[Source material]:
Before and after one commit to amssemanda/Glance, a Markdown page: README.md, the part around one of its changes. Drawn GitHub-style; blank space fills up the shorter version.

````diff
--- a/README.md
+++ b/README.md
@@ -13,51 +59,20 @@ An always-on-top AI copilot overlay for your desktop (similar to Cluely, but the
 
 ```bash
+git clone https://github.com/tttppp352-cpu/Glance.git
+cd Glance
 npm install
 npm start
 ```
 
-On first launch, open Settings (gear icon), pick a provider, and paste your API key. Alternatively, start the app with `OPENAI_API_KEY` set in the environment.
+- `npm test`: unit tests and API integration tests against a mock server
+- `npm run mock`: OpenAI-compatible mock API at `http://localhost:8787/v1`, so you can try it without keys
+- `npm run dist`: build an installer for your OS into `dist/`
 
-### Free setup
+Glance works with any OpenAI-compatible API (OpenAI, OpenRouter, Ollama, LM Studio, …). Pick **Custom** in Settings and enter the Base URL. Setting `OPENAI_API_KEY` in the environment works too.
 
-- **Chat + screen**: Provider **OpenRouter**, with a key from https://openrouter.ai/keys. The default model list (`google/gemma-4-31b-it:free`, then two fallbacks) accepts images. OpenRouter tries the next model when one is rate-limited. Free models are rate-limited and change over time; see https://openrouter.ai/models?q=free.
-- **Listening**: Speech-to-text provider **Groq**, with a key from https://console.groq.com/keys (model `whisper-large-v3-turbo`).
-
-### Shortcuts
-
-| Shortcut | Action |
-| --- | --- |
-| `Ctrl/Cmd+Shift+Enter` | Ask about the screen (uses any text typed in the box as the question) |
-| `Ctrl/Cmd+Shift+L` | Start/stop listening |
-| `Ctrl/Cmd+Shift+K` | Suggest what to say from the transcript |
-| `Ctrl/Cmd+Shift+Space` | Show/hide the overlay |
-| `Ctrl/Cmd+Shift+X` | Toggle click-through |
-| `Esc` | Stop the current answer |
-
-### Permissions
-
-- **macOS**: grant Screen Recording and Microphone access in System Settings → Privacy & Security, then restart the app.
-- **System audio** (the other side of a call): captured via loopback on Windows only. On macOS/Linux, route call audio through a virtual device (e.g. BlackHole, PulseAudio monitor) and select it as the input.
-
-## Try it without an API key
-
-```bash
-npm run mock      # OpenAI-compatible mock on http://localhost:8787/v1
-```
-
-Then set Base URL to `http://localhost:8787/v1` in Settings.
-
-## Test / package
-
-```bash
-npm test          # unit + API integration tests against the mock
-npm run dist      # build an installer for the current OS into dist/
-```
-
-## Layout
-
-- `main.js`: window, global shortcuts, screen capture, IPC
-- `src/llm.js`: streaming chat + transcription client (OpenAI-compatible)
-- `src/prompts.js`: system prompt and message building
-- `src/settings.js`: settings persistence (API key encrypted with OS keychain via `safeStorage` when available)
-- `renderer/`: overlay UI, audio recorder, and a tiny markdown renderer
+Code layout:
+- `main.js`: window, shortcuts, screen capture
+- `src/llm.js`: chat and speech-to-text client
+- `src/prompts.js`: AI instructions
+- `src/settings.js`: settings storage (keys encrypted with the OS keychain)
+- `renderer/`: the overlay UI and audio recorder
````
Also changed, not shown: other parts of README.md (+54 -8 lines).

[Goal of the exercise]: Find all lines holding the word "dist" in the records above and copy them.

[Your response]:
+- `npm run dist`: build an installer for your OS into `dist/`
-npm run dist      # build an installer for the current OS into dist/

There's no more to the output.